Venkatesh Prasad’s three wickets came at a time when Pakistan was threatening to run away with the game © Getty Images
Venkatesh Prasad’s three wickets came at a time when Pakistan was threatening to run away with the game © Getty Images


By CricketCountry Staff


India vs Pakistan, Wills World Cup 2nd Quarter-final, Chinnaswamy Stadium, Bangalore


March 9, 1996


India won by 39 runs


The first-ever game to be played under floodlights at the Chinnaswamy Stadium had all the ingredients of a thriller. A robust batting show by India, powered by top-order discipline from Navjot Singh Sidhu and an eye-catching blitzkrieg at the death by Ajay Jadeja, was followed by a rollicking opening stand between Saeed Anwar and Aamer Sohail. The controversial pull out of Wasim Akram before the crucial match and the fact that it turned out to be Javed Miandad’s last international appearance all added to the flavor.


India’s score of 287 for eight appeared decent enough to test the best out of the Pakistanis who were docked one over for slow over-rate. Anwar and Sohail quickly got on top of the Indian opening bowlers and kept creaming the new ball to all parts of the ground. Sohail, in particular, was devastating in his approach, and hit the ball to all parts of the ground at will.


Such was the aggression of the Pakistan openers that the target of 288 seemed Lilliputian. “Pakistan started the chase by smashing the new ball to all corners of the ground. We thought we would lose with, maybe, 15 overs to spare. That’s how well they were playing,” said Venkatesh Prasad who took some punishment early on.


The Pakistan 50 was posted in the eight over. Skipper Mohammad Azharuddin introduced leg-spinner Anil Kumble early to stem the flow of runs, but it had little impact on the Pakistan openers who raised 84 in 10 overs before Anwar fell.


Sohail kept the scoreboard in fast-forward mode and soon reaching his half-century. He celebrated the moment tonking Venkatesh Prasad to the point boundary. What followed got every cricket fan’s adrenaline pumping as Sohail memorably walked up to the bowler and pointed his bat towards the point region as if to say ‘Go Fetch it’.


Prasad was no way going to take the taunt lying down in front of his home crowd. He exacted revenge off the next ball, cleaning up Sohail when he attempted a similar shot and played all over it. The bowler gave him a mouthful while sending off Sohail. “When Sohail hit the four and gestured, I just thought I want to get his wicket on the next ball. I was determined to do that and, luckily, that’s what happened,” was how Prasad remembers that moment.

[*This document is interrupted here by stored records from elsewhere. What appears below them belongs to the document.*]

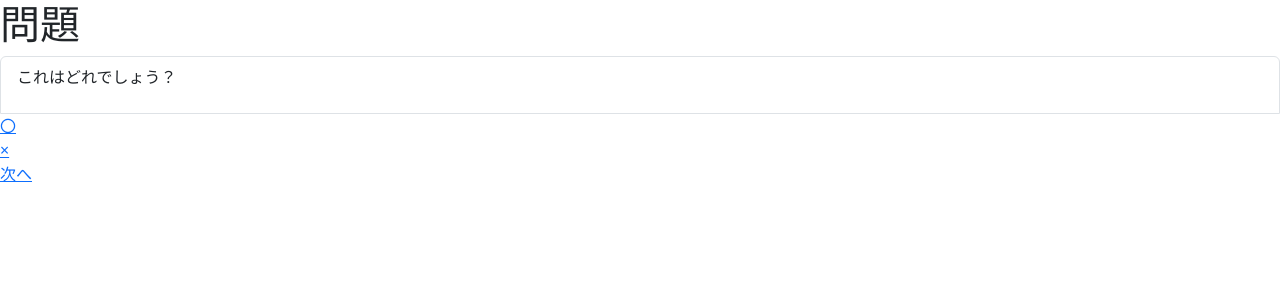
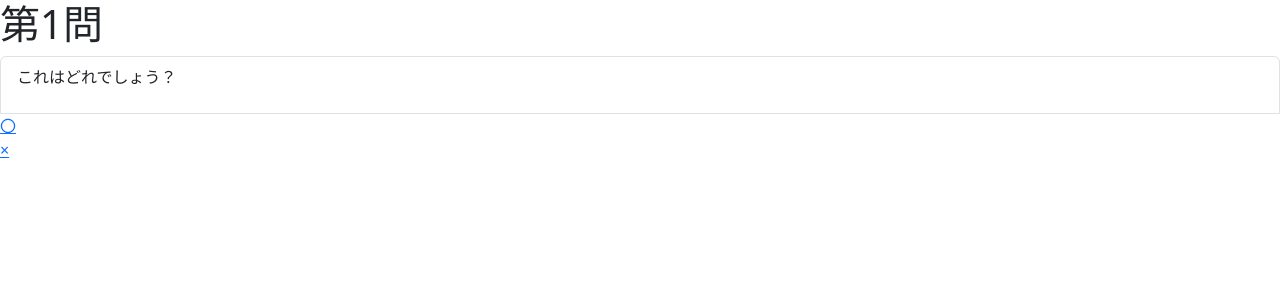
Before and after one commit to mayayannnn/exam-passer-app, a Flask app: page /quiz/1?page=1 in a window 1280 px wide. Shown: the top 300 px of the page. Run offline with Flask 3, Linux system fonts and the light colour scheme; a user stored in the database is signed in.

Commit message:
add for 10question

```diff
--- a/app.py
+++ b/app.py
@@ -14,11 +14,11 @@ login_manager.login_view = 'login'
 
 @login_manager.user_loader
 def load_user(user_id):
-    return User.get(User.id == user_id)
+    return User.get(User.id == int(user_id))
 
 @app.route("/select-main-category")
+@login_required
 def select_main_category():
-
     user = current_user
     main_category_names = MainCategory.select()
     return render_template("select_main_category.html",user=user,main_category_names=main_category_names)
@@ -26,19 +26,28 @@ def select_main_category():
 @app.route("/quiz/<id>")
 def quiz(id):
     page = request.args.get("page")
+    number = 10
+    if int(page) == int(number) + 1:
+        return redirect(url_for("result"))
     datas = Question.select().where(Question.main_category_id == int(id)).order_by(fn.Random()).limit(1)
-    return render_template("quiz.html",datas = datas, page=int(page))
+    return render_template("quiz.html",datas = datas, page=int(page),page2 = str(page))
 
 @app.route("/answer/<id>/<answer_id>")
 def answer(id,answer_id):
+    page = request.args.get("page")
     id = int(id)
     answer = Question.get(Question.id == id)
-    if answer.answer_id == int(answer_id):
-        result = "正解"
+    if str(answer.answer_id) == str(answer_id):
+        a = 1
     else:
-        result = "不正解"
-    print("これがデータ:" + str(answer))
-    return render_template("answer.html",id=id,answer_id=answer_id,answer=answer,result=result)
+        a = 2
+    d = Answer.get(Answer.id == a)
+    result = d.name
+    return render_template("answer.html",id=id,answer_id=answer_id,answer=answer,result=result,page=int(page))
+
+@app.route("/result")
+def result():
+    return render_template("result.html")
 
 @app.route('/register', methods=['GET', 'POST'])
 def register():
--- a/templates/answer.html
+++ b/templates/answer.html
@@ -10,8 +10,6 @@
 <body>
     <h1>答え</h1>
     <h1>{{ result }}</h1>
-    <a href="/quiz/{{ answer.category_id }}">次へ</a>
-    <a href="/result">結果</a>
-    <a href="/select-main-category">戻る</a>
+    <a href="/quiz/{{ answer.main_category_id }}?page={{ page + 1 }}">次へ</a>
 </body>
 </html>
--- a/templates/quiz.html
+++ b/templates/quiz.html
@@ -8,15 +8,14 @@
     <script src="https://cdn.jsdelivr.net/npm/bootstrap@5.3.0/dist/js/bootstrap.bundle.min.js" integrity="sha384-geWF76RCwLtnZ8qwWowPQNguL3RmwHVBC9FhGdlKrxdiJJigb/j/68SIy3Te4Bkz" crossorigin="anonymous"></script>
 </head>
 <body>
-    <h1>問題</h1>
+    <h1>第{{ page2 }}問</h1>
 
     {% for data in datas %}
 
     <ul class="list-group">
         <li class="list-group-item"><p>{{ data.content }}</p></li>
-        <a href="/answer/{{ data.id }}/1">〇</a>
-        <a href="/answer/{{ data.id }}/2">×</a>
-        <a href="/quiz/{{ data.main_category_id }}?page={{ page+1 }}">次へ</a>
+        <a href="/answer/{{ data.id }}/1?page={{ page }}">〇</a>
+        <a href="/answer/{{ data.id }}/2?page={{ page }}">×</a>
 
         {% endfor %}
     </ul>
--- a/templates/select_main_category.html
+++ b/templates/select_main_category.html
@@ -11,7 +11,7 @@
     <h1>メインカテゴリ選択</h1>
     {% for main_category_name in main_category_names %}
     <div class="d-grid gap-2">
-    <a href="/quiz/{{ main_category_name.id}}" class="btn btn-primary">{{ main_category_name.name }}?page=1</a>
+    <a href="/quiz/{{ main_category_name.id}}?page=1" class="btn btn-primary">{{ main_category_name.name }}</a>
     {% endfor %}
 
     <h1>ようこそ　{{ user.username }}　さん</h1>
```
Also changed, not shown: exam_passer_app.db.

Pakistan had the momentum with them to nicely pace their innings and chase down 288 without any real alarms given the springboard their openers provided. Prasad was a changed bowler after scalping Sohail. A healthy-looking 113 for one didn’t take long to turn into despair as Prasad dislodged Ijaz Ahmed.


Pakistan lost some of their momentum. It got worse when big man Inzamam-ul-Haq became Prasad’s third victim as Pakistan stuttered to 132 for four.


Prasad’s three wickets may not seem like a massive achievement, but in the context of the game it was a critical effort. His wickets came at a time when Pakistan was threatening to run away with the game.


It’s very easy for fans and followers of the game to remember Prasad’s run-in with Sohail given the fierce Indian-Pakistan rivalry. But you delve more, and know how valuable his three for 45 was in sealing India’s semi-final berth.


Pakistan closed out the game at 248 for nine in 49 overs, handing India a 39-run victory.